Permafrost Discovery Gateway Webinar: Assessing Ice Wedge Degradation Stage Using Multi-Scale Remote Sensing
Speaking: Katie Braun & Christian Andresen, University of Wisconsin - Madison
Event Type: Webinars and Virtual Events
When: 20 April 2023
Where: Online: 9:00-10:00 am AKST, 1:00-2:00 pm EST
The Permafrost Discovery Gateway hosts a monthly webinar series on a Thursday at 09:00 Alaska time. The webinar aims to 1) connect the international science community interested in big data remote sensing of permafrost landscapes, and 2) provide the Permafrost Discovery Gateway development team with end-user stories (by the presenter and webinar participants), such as exploring tools the community needs to create and explore big data.

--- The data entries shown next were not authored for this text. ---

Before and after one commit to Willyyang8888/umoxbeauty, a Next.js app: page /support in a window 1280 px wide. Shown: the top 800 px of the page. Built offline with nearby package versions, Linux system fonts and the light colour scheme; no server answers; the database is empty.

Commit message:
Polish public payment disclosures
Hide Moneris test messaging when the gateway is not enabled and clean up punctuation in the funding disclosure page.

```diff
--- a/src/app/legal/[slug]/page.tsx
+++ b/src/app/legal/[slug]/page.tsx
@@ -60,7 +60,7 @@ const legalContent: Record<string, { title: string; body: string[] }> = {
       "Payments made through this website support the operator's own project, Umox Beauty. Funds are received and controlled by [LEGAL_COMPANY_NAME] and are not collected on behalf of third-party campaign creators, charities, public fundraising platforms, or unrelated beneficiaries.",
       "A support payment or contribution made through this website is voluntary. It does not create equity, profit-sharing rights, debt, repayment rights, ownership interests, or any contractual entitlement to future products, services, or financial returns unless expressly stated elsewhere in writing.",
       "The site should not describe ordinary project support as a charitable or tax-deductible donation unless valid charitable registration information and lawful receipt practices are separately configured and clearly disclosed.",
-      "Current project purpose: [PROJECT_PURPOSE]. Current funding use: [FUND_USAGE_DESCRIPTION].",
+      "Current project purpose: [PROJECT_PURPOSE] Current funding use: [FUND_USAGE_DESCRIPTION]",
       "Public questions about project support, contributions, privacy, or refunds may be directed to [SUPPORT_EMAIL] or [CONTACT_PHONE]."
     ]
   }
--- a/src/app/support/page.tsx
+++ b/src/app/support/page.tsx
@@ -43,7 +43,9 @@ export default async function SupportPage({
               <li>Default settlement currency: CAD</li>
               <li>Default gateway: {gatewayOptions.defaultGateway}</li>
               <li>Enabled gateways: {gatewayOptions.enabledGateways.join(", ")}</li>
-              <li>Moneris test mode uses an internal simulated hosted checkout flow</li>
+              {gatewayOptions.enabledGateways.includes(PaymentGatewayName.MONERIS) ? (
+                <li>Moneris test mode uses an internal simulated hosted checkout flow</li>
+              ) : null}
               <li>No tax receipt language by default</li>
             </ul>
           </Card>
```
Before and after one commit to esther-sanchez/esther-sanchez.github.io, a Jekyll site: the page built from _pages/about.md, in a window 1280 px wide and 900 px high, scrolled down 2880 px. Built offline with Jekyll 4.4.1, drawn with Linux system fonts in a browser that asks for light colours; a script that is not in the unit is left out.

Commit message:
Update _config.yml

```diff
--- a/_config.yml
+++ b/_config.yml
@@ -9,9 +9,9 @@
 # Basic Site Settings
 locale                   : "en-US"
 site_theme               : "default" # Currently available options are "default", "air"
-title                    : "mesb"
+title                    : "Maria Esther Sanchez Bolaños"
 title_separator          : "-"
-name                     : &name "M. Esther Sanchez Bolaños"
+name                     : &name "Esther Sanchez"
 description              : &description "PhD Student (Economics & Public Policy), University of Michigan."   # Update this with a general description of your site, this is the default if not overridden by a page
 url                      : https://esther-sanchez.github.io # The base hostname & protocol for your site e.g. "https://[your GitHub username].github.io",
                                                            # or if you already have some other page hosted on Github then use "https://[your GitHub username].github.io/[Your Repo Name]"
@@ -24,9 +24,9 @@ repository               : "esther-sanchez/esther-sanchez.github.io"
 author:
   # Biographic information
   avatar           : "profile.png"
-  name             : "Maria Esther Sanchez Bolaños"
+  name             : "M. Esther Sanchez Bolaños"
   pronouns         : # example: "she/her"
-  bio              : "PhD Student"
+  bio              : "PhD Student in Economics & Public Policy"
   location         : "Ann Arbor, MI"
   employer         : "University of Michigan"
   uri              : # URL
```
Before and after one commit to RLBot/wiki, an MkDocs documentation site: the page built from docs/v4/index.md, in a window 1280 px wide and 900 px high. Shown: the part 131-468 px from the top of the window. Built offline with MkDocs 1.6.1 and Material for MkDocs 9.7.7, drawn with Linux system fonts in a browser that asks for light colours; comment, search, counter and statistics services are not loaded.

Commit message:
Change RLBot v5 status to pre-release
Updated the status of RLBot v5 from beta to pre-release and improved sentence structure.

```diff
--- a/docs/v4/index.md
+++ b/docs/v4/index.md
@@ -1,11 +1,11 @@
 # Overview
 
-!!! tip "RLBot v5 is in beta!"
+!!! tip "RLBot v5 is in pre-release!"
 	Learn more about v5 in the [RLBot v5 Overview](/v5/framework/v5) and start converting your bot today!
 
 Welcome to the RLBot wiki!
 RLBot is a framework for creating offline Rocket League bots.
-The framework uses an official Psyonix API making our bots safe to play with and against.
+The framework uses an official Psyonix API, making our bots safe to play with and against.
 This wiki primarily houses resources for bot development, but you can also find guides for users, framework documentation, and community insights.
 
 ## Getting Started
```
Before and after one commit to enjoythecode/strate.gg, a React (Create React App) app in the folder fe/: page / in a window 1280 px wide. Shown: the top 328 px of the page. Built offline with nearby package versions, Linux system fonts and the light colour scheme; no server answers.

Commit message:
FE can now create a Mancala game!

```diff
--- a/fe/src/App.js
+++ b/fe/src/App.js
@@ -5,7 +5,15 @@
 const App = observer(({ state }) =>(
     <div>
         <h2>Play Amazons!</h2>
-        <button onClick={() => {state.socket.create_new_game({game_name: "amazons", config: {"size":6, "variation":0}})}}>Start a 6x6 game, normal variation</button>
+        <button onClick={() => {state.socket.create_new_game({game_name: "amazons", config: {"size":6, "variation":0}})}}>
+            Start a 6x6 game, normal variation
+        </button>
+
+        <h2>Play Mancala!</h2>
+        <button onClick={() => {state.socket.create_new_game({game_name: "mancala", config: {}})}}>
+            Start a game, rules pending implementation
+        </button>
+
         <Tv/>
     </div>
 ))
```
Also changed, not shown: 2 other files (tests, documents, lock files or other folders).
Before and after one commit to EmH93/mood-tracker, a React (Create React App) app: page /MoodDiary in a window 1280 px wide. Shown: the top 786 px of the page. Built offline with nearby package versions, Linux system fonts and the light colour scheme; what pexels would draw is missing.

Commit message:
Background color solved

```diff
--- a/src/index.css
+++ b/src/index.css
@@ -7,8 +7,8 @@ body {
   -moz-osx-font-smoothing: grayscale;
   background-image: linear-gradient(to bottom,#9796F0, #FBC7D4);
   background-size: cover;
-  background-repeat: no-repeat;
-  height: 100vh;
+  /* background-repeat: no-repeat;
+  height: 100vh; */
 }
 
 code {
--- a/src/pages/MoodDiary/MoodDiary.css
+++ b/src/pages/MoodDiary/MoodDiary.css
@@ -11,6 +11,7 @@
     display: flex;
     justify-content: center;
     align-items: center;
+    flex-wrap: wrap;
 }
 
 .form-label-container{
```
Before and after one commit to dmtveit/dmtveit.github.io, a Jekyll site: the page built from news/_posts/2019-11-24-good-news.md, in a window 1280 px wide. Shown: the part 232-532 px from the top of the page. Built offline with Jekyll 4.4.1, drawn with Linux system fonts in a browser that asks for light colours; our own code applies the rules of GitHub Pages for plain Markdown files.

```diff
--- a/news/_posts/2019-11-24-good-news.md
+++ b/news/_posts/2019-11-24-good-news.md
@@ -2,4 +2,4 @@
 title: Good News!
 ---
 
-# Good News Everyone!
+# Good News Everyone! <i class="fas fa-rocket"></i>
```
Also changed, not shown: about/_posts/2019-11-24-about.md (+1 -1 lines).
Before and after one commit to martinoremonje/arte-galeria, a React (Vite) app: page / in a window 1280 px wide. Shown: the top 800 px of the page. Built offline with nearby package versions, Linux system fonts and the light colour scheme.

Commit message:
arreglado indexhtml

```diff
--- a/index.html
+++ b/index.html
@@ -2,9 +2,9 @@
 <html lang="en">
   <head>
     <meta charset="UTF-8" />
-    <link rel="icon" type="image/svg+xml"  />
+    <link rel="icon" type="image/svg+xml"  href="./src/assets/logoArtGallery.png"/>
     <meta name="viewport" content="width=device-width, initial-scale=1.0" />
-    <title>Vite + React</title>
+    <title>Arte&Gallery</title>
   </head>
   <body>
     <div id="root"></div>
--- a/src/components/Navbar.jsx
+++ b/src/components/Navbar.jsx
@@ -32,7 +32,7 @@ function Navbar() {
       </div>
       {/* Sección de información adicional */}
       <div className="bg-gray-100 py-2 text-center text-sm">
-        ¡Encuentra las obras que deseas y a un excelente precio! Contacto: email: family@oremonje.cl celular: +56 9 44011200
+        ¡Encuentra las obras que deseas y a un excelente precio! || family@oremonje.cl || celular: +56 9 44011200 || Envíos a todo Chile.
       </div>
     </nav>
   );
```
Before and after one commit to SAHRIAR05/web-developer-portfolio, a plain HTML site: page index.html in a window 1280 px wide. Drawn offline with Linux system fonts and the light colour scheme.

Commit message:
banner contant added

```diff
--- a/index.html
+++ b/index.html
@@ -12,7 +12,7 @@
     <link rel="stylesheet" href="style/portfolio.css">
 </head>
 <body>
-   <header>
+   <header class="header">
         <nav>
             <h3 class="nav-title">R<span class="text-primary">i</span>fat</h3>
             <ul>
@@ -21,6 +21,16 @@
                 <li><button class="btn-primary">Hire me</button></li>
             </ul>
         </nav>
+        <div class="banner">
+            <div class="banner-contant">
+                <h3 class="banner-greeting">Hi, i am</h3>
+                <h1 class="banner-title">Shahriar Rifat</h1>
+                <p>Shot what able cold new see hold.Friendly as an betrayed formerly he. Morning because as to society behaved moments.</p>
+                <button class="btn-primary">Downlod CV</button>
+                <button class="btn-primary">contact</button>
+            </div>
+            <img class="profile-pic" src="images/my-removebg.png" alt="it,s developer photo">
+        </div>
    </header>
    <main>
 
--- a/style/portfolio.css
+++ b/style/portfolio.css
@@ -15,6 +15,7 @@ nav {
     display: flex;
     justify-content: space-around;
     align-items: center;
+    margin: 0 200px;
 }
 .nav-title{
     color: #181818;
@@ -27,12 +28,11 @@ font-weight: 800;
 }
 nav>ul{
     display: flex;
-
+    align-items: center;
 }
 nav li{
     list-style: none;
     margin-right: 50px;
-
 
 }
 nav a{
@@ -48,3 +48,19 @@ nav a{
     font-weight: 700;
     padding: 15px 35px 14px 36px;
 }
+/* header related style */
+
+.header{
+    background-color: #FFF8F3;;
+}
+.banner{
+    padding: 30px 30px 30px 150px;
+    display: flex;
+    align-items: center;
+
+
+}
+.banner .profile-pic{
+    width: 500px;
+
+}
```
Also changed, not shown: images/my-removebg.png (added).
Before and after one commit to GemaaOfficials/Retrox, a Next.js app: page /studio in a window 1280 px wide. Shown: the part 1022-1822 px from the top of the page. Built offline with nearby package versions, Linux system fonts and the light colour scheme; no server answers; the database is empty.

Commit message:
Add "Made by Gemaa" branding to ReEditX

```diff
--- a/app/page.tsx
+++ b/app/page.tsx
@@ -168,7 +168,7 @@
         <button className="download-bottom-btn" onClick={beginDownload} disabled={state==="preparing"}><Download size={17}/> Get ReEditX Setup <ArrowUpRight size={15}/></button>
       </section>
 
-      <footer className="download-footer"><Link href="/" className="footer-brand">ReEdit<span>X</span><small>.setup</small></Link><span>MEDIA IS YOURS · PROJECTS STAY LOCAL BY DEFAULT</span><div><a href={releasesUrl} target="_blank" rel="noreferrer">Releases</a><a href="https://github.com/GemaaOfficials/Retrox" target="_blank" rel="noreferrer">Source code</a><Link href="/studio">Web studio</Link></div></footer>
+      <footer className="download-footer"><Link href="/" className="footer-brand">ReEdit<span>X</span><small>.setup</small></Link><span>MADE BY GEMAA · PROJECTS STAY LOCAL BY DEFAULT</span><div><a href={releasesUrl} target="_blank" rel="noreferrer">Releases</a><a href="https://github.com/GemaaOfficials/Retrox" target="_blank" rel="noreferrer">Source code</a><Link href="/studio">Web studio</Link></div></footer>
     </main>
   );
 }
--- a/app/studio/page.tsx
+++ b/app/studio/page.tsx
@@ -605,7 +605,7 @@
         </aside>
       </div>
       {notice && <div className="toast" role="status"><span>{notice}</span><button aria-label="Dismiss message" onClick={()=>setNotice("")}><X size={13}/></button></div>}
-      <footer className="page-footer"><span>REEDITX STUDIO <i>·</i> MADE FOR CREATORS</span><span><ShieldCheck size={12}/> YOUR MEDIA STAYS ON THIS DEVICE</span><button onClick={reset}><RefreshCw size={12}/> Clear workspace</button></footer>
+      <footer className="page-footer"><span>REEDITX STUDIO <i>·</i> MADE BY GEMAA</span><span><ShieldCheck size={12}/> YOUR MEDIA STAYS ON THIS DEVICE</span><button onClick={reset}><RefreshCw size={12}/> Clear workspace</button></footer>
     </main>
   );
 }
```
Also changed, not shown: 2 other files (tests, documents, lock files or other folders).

Common methods of mapping ice wedge degradation use surface water in remotely sensed imagery as a proxy for ice-wedge degradation; this method consistently underestimates total degradation as surface hydrology in ice-wedge troughs is complex and only a portion of degrading ice wedges are flooded. More accurate remote sensing methods for detecting ice- wedge degradation stages – that depict ice wedges in undegraded, degraded, and stabilized states – will better allow us to monitor and predict Arctic landscape change. We characterized ice wedge degradation stages near Prudhoe Bay, Alaska using a novel approach that combines spectral (e.g., NDVI and NIR) and geometric properties of thermokarst pits and troughs with high-resolution (0.5 m) WorldView-2 imagery. Spatial patterns in ice-wedge degradation were identified through clustering: areas with significantly similar trough widths and flooding stage were grouped into hydrogeomorphic units. We can associate these hydrogeomorphic units with ice-wedge degradation stages based on both fieldwork and high-resolution temporal analysis of the evolution of these ice wedge landscapes. The resulting maps of ice-wedge trough networks and degradation estimates have been validated with field observations, drone LIDAR, multi- spectral and photogrammetry surveys. These improved maps of ice-wedge networks reveal that ice wedge degradation is heterogeneous across both meter and kilometer scales. In addition, this approach can provide high resolution baseline datasets for training deep-learning AI mapping efforts of ice-wedge degradation stages across greater spatial and temporal scales.